◆ **WHAT THE EXERCISE ASKS**
Please report every line in the entries that contains the string "home".

◆ **DATA FOR ANALYSIS**
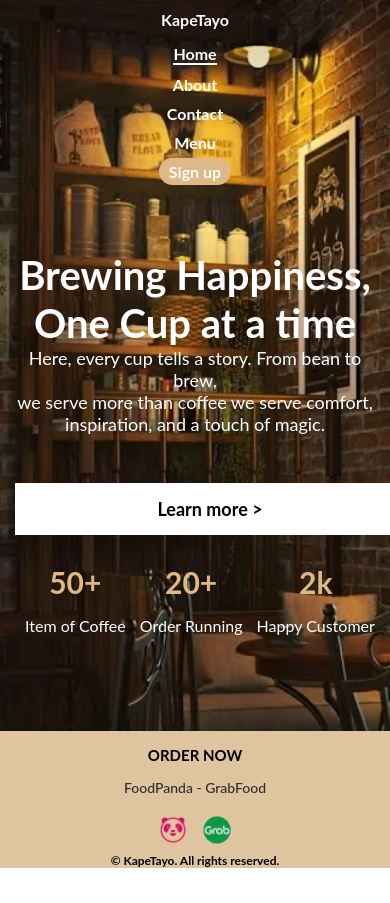
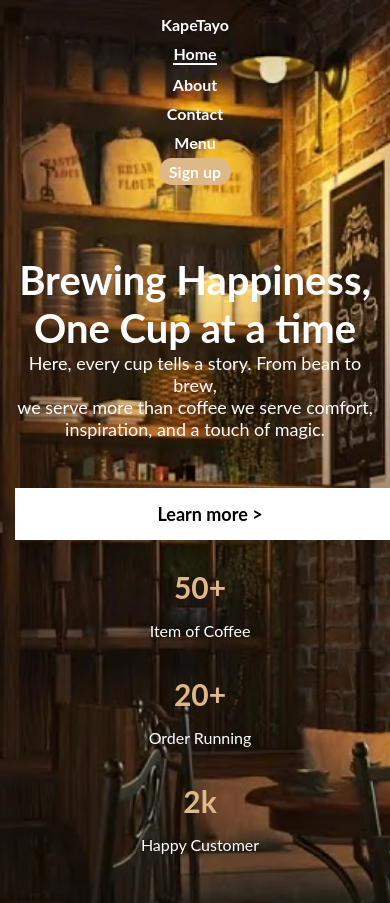
Before and after one commit to christianhonrejas/website-coffee, a plain HTML site: page index.html in a window 390 px wide. Shown: the top 903 px of the page. Before the commit the page ends 868 px from the top, so only its background shows below. Drawn offline with Linux system fonts and the light colour scheme.

Commit message:
Update home.css

```diff
--- a/coffee-style/home.css
+++ b/coffee-style/home.css
@@ -169,20 +169,24 @@ img {
 
 @media (max-width: 480px) {
   nav {
-    padding: 10px;
     flex-direction: column;
     align-items: center;
+    text-align: center;
+    gap: 10px;
   }
+
   .navigator {
     flex-direction: column;
     gap: 10px;
     align-items: center;
   }
+
   .shop-name {
     font-size: 1rem;
     text-align: center;
     width: 100%;
   }
+
   h1,
   .introduction,
   .about-btn,
@@ -191,8 +195,15 @@ img {
     width: 100%;
     margin: 0 auto;
   }
+
   .about-btn {
     display: block;
     margin: 10px auto;
   }
+
+  .container-rate {
+    display: flex;
+    flex-direction: column;
+    align-items: center;
+  }
 }
```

◆ **COMPLETED EXERCISE**
Update home.css
--- a/coffee-style/home.css
+++ b/coffee-style/home.css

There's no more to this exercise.